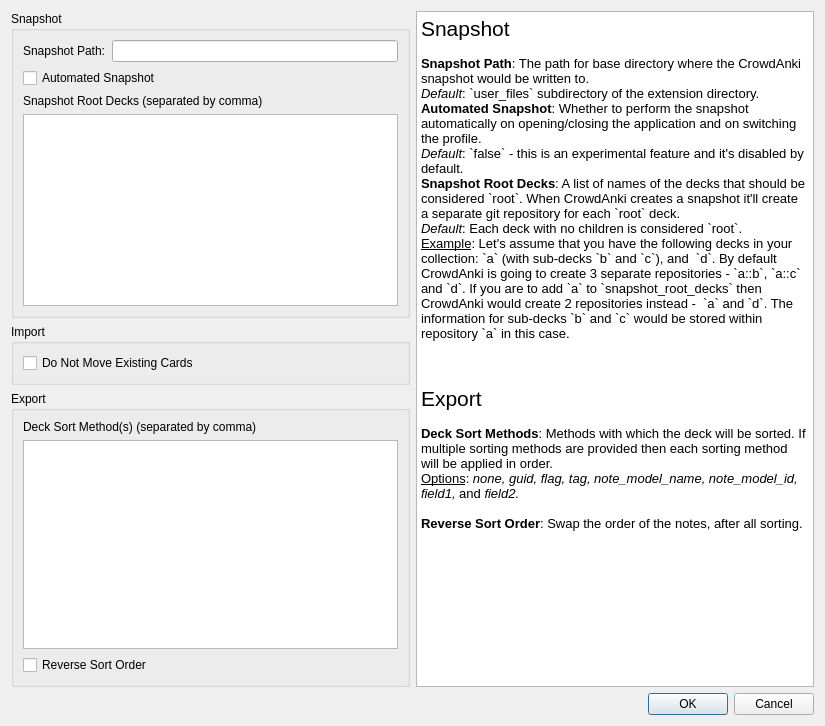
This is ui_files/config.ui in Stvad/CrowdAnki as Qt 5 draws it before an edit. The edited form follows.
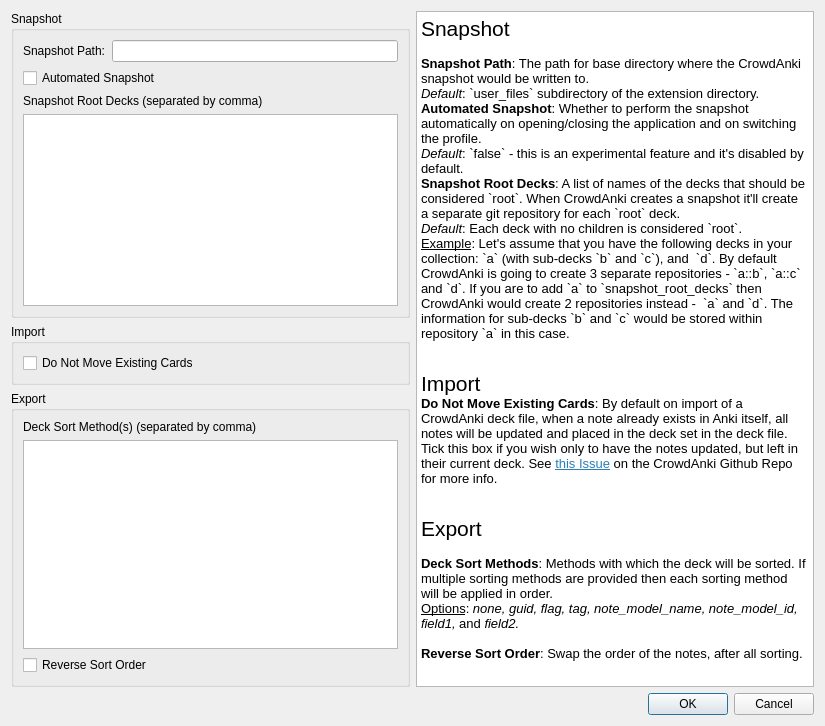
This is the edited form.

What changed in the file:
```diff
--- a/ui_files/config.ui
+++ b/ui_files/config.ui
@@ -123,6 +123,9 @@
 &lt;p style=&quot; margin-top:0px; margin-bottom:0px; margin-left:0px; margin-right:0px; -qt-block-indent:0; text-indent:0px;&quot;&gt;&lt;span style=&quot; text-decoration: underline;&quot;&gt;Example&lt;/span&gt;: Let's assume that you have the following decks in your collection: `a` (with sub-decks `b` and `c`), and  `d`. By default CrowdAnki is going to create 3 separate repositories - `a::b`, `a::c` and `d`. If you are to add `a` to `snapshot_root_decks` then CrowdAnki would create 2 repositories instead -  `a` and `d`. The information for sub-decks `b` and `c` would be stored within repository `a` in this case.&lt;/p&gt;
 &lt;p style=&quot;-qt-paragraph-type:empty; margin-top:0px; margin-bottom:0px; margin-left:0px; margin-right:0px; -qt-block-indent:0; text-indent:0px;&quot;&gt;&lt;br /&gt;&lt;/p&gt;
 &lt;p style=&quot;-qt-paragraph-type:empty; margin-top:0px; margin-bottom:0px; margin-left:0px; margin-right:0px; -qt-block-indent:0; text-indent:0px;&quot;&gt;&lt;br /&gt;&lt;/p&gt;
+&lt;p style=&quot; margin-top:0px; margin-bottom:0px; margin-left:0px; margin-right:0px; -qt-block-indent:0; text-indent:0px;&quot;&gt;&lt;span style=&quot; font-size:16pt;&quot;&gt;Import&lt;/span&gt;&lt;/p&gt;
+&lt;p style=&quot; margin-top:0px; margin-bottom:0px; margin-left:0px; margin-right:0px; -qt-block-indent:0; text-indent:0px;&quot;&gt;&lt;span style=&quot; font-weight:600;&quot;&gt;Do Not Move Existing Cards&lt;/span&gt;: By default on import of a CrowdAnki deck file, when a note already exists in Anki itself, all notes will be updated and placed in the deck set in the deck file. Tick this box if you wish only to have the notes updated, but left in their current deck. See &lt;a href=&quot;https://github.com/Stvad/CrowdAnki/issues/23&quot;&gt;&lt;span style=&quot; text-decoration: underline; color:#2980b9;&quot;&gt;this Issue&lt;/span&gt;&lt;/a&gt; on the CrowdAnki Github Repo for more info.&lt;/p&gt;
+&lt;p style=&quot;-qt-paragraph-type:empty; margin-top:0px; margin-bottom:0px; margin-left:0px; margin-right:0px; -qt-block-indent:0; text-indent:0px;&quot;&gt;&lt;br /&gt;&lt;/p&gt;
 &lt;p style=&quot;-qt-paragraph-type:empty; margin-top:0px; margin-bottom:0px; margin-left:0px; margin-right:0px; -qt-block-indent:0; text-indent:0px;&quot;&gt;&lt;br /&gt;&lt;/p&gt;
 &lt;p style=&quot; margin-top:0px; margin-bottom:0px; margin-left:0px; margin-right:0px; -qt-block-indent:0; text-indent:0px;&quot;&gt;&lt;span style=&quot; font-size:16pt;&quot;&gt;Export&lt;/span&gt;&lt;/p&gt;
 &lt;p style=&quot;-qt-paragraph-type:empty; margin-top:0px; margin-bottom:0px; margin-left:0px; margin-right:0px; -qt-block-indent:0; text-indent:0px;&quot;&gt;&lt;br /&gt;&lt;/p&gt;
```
--
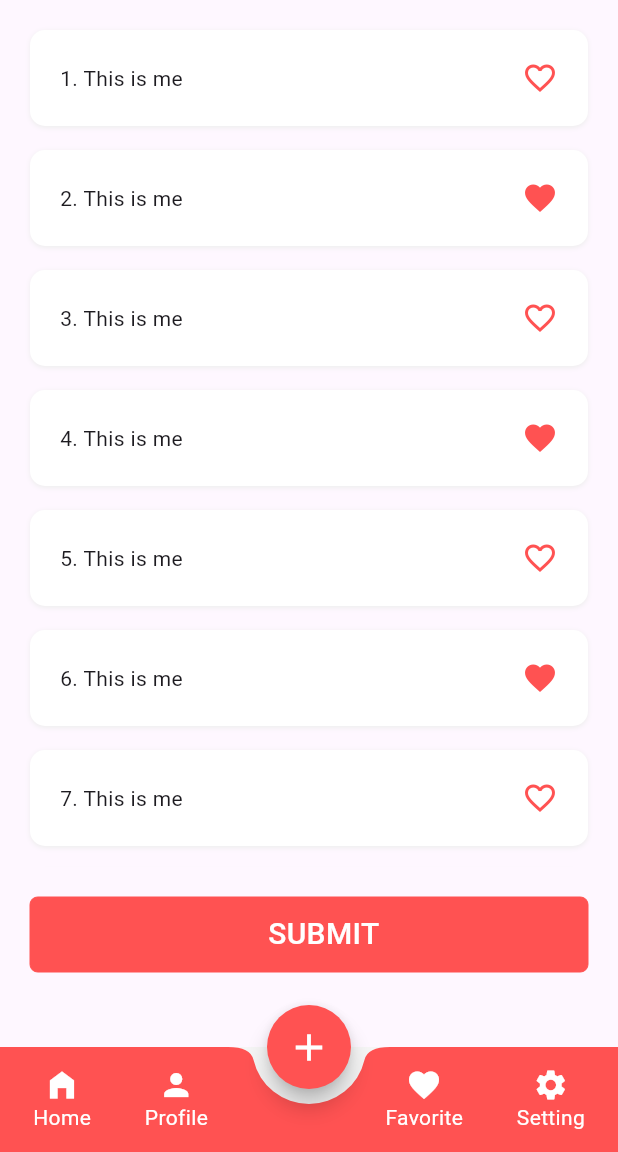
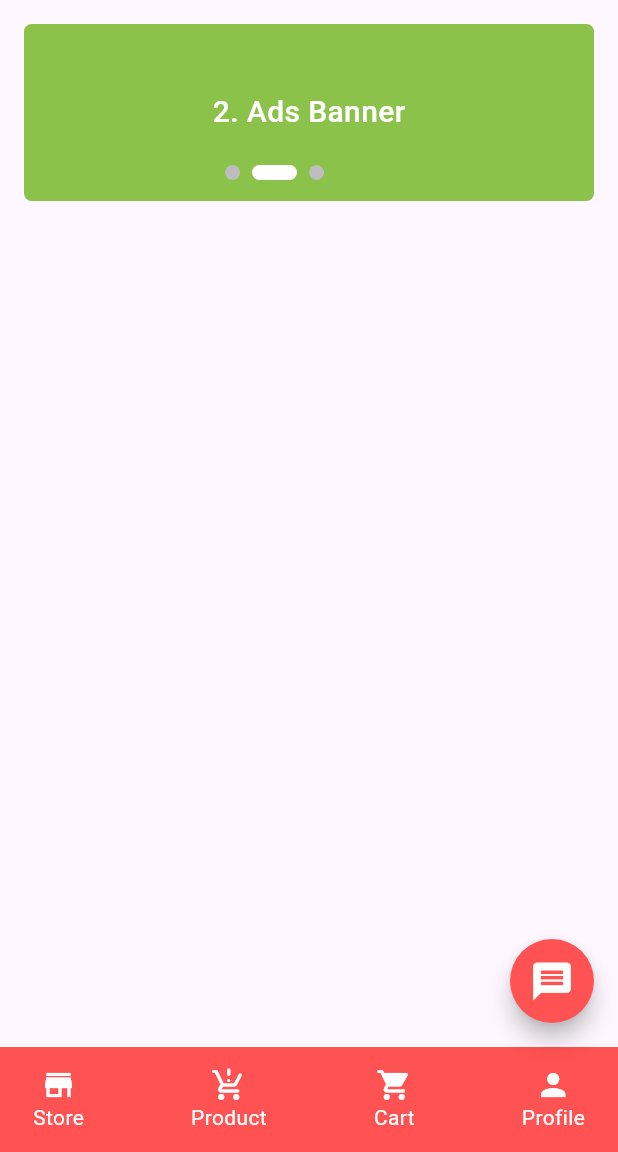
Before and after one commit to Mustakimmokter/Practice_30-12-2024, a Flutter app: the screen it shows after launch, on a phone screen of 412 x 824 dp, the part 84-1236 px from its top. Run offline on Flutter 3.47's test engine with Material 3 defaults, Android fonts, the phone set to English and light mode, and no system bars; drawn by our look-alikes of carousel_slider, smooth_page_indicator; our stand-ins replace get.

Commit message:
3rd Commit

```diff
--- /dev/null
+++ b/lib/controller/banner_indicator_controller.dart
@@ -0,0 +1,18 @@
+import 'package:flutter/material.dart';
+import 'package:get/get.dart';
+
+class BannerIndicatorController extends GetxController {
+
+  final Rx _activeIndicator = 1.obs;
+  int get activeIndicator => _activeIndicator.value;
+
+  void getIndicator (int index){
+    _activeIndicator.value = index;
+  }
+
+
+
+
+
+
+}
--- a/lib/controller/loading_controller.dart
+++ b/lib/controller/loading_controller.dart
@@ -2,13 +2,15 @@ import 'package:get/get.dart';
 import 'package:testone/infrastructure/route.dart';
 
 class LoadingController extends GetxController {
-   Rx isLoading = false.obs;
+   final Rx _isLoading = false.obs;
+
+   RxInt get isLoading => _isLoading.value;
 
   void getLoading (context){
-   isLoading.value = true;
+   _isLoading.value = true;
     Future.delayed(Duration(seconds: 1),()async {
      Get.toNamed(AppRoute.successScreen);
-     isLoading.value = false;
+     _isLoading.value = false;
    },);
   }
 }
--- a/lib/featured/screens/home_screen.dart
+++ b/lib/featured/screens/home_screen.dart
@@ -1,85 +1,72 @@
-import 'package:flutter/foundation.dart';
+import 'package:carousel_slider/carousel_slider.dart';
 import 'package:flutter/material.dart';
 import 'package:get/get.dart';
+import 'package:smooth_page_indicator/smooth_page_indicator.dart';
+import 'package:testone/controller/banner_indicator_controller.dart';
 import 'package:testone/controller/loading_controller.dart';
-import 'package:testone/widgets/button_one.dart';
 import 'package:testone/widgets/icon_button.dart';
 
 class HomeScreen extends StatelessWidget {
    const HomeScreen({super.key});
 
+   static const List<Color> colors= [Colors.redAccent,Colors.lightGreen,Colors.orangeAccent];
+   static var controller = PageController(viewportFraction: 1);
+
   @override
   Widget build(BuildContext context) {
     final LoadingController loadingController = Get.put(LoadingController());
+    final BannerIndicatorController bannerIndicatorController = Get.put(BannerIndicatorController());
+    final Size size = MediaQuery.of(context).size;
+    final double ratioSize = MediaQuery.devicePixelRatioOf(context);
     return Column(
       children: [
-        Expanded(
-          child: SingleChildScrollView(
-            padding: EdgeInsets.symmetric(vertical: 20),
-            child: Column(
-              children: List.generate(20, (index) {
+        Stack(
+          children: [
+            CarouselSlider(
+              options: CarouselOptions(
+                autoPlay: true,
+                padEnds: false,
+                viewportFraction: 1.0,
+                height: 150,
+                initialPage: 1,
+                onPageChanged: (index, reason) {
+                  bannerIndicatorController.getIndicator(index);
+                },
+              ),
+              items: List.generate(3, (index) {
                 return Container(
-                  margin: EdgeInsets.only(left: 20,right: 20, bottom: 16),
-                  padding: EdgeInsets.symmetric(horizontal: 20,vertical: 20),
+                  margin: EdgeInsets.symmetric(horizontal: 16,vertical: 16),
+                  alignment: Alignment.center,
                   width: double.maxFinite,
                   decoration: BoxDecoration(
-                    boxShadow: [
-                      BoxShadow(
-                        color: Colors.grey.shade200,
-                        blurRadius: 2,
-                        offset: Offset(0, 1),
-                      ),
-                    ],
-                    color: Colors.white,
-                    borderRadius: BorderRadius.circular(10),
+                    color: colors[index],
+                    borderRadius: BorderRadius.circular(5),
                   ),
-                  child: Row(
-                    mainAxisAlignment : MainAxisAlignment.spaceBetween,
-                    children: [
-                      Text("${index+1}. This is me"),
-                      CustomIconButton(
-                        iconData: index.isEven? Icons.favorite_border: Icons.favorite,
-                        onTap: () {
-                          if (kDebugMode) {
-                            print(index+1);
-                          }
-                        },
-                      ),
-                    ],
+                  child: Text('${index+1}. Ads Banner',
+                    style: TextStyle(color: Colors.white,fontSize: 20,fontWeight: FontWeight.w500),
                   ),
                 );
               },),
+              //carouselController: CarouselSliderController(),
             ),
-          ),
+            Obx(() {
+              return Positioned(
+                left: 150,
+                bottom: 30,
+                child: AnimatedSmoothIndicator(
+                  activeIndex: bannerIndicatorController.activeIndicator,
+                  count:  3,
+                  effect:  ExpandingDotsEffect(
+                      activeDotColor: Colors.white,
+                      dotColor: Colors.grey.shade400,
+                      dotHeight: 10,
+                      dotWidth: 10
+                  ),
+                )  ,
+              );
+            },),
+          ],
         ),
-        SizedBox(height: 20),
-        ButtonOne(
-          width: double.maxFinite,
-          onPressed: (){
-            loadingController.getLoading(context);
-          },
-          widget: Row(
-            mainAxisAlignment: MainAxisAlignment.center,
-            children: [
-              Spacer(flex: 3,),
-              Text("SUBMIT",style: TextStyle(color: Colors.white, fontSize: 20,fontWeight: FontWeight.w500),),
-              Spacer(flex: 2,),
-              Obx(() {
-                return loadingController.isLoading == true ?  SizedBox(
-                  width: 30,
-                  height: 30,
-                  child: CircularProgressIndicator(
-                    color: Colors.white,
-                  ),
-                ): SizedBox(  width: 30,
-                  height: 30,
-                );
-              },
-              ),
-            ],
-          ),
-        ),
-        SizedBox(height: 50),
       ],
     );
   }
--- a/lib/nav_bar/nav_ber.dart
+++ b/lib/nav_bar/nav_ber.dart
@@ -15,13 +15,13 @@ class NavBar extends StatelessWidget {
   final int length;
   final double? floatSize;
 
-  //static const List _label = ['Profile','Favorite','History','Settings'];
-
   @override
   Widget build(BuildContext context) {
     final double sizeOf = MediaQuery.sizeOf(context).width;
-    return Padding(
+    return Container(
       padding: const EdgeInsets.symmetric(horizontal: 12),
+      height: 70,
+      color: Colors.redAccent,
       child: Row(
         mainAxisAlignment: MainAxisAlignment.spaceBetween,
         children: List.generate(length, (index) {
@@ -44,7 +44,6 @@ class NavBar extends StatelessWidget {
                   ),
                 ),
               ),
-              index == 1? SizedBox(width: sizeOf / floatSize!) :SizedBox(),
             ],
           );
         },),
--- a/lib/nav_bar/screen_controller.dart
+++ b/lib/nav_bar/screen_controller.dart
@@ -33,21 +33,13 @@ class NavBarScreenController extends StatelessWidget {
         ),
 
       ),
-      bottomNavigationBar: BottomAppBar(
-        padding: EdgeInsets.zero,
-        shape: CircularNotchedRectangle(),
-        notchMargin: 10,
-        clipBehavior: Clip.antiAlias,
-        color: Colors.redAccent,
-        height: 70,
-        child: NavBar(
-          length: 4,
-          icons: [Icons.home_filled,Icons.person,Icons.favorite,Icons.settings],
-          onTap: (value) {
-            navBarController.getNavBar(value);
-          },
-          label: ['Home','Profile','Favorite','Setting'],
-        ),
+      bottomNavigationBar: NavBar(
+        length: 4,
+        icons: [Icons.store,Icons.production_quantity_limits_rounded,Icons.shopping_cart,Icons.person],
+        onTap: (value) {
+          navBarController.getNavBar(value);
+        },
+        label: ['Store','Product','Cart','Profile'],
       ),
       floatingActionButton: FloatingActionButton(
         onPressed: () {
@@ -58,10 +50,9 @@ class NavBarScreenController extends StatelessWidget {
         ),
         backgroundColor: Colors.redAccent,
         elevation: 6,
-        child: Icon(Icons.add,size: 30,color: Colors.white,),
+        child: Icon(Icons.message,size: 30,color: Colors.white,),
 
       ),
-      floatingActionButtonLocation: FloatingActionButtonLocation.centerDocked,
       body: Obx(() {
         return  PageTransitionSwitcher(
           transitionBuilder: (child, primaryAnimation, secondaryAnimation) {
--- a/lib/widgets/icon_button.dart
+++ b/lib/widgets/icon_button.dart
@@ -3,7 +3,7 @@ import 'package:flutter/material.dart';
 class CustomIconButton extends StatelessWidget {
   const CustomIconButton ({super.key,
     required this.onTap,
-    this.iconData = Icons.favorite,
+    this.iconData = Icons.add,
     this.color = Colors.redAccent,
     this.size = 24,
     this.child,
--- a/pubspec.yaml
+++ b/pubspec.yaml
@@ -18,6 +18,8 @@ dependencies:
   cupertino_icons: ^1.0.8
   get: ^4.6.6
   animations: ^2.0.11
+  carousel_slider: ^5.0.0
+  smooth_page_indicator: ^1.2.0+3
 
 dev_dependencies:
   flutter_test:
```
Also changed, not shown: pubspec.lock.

■ PROBLEM ■
Report each line above containing the string "widgets".

■ REPLY TO THE TASK ■
-import 'package:testone/widgets/button_one.dart';
 import 'package:testone/widgets/icon_button.dart';
--- a/lib/widgets/icon_button.dart
+++ b/lib/widgets/icon_button.dart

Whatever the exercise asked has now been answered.